Fx //  (x) Fx

For instance, you cannot move from

Tj . Tp (John and Paul are thieves) to

Tj    (John’s a thief) to

(x) Tx (everyone’s a thief)

But if you had Tx already, because of an earlier UI, the variable would be free, and UG would be allowed.

So that’s not so complicated; it’s like remembering to put the face plate back on the wall after you replace the switch.

Removing the existential quantifier is the same sort of thing. But it has this restriction: you have to replace the variable with a new constant (i.e., one that has not shown up at all in the premises or in the proof yet). You cannot replace it with a free variable (for the reason stated above about what a free variable signifies).
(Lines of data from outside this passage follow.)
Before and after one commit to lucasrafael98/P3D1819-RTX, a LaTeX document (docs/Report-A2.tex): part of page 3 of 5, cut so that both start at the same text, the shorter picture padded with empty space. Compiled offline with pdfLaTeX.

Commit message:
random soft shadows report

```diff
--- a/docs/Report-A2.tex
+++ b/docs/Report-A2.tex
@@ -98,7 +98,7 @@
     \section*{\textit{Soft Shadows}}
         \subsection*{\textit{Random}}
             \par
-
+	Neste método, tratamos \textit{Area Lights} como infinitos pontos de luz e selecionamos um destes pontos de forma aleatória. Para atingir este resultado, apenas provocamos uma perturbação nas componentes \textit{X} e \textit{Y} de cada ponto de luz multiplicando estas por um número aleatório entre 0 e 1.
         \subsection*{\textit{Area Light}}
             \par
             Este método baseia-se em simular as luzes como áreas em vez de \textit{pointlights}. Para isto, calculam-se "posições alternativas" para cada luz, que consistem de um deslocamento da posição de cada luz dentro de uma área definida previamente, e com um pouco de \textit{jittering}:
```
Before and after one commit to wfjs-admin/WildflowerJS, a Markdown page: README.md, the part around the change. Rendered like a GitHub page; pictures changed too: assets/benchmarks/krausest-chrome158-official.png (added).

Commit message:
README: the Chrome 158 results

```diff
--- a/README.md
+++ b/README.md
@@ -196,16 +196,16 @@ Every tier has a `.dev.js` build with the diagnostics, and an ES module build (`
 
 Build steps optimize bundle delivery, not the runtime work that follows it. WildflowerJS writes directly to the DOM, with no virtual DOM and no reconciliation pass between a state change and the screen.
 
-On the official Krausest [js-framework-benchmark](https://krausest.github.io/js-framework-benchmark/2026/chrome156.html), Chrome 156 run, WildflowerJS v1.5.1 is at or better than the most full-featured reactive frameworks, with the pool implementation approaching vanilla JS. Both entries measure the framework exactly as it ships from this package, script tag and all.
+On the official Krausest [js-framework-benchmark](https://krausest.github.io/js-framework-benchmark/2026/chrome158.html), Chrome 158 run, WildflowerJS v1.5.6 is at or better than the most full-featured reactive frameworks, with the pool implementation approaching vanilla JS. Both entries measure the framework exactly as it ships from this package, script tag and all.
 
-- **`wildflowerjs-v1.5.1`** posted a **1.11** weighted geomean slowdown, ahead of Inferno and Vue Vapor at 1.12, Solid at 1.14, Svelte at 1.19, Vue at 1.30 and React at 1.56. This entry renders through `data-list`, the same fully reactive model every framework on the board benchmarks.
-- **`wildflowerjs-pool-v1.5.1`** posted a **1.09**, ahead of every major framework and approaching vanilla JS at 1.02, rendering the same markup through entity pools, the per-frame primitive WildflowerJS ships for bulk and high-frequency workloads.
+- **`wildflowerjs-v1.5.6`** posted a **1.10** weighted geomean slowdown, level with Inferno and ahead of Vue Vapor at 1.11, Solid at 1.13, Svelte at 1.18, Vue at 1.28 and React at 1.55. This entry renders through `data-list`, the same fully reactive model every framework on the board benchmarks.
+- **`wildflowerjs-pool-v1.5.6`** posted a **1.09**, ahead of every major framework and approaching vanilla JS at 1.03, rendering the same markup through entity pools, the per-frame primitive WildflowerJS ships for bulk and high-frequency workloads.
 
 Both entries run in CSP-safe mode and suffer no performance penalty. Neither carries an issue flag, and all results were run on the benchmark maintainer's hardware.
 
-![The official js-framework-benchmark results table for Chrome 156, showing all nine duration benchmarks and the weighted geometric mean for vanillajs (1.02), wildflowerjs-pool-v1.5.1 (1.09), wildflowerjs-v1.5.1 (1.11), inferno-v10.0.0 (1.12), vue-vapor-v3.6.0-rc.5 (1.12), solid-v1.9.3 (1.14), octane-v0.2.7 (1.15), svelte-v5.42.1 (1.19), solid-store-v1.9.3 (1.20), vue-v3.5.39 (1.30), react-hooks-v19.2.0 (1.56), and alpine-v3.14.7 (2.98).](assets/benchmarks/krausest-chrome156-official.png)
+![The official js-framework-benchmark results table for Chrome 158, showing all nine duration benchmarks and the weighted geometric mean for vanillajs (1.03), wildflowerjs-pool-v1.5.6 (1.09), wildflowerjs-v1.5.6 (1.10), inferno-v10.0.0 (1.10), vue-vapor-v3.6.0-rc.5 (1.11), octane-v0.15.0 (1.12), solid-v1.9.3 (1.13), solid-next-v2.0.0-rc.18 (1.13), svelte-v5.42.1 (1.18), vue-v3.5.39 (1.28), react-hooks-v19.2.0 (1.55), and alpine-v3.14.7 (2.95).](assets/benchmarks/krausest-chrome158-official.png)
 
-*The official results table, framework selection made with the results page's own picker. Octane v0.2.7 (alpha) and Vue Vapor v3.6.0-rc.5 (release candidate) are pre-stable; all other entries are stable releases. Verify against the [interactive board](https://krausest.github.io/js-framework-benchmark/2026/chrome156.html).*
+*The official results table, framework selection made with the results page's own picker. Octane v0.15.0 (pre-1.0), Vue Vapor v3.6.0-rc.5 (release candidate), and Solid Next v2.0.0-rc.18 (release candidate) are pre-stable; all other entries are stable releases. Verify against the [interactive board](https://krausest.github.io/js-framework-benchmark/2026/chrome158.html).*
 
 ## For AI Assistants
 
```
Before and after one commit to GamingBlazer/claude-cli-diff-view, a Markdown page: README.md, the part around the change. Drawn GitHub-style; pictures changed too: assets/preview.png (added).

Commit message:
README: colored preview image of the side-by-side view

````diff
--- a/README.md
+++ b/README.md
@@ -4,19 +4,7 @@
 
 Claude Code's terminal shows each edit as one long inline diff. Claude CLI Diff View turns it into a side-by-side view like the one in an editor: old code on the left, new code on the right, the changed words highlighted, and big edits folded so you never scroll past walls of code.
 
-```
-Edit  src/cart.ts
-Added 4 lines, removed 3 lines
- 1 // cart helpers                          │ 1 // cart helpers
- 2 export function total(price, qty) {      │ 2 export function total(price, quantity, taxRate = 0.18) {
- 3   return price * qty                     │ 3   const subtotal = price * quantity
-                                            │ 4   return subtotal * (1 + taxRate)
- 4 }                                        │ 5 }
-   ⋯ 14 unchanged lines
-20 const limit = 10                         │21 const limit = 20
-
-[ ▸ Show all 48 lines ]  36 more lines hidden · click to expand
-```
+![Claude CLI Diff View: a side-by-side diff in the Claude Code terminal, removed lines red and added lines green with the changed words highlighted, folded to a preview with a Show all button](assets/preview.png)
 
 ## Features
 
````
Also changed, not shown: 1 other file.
So as a form, the rule called EI looks like this:

(Эx) Fx  // Fb

Lastly, there are cases when you might be required to put an existential quantifier onto an expression -and there are no restrictions doing that. You can replace a constant or a free variable with an existentially quantified variable. So here’s EG as a rule:

Fa or   Fx  //  (Эx) Fx

An example :

All tenors are singers, and Placido Domingo is a tenor, so some people are singers.

1. (x) (Tx > Sx)

2. Td / (Эx) (Tx . Sx)

You have a choice about how to remove the universal quantifier, and the conclusion provides the answer : the conclusion is not a universal statement, but one about “some” individuals, so instantiate to the individual name.

3. Td > Sd UI 1

4. Sd MP 2,3

5. Td . Sd CN 2,4

6. (Эx) (Tx . Sx) EG 5

Proofs in Predicate Logic

Try translating these and working a proof for them:

1. Oranges are sweet. Oranges are citrus fruits. So oranges are sweet citrus fruits.

Since universals like this conclusion are written using the > operator, an approach to this proof is to use CP (conditional proof): assume the antecedent of the conclusion (without the quantifier), and add the quantifier by invoking UG after you arrive at the needed consequent)

2. Since tomatoes are vegetables, the tomatoes in the garden are vegetables.

3. Apples and pears grow on trees, so pears grow on trees.

4. Socrates is a man, and all men are mortal, so Socrates is mortal.

5. Carrots are vegetables and peaches are fruit. There are carrots and peaches in this garden. So there are vegetables and fruit in this garden.

6. Since there are no legumes in the garden, and beans and peas are legumes, there are no beans or peas in the garden.

7. Only philosophers are logicians, and anyone who’s a philosopher is a thinker. Frege and Russell are logicians, so they’re also thinkers.

8. If Wittgenstein invented truth tables, then there was no truth-table logic in the 19th century. If Quine refuted the dogma of the analytic/ synthetic distinction, then not all of Leibniz’s ideas are correct. Wittgenstein did invent them, and Quine has refuted the distinction, so not all of Leibniz’s idea are correct.

9. Some philosophers are idealists. Some scientists are materialists. If anyone is a philosopher, the scientists are skeptics if they are materialists. Therefore some scientists are skeptics.

10. If the artichokes in the kitchen are ripe, the guests will be surprised. If they are flavorful, the guests will be pleased. They are ripe and they are also flavorful, so the guests will be surprised as well as pleased.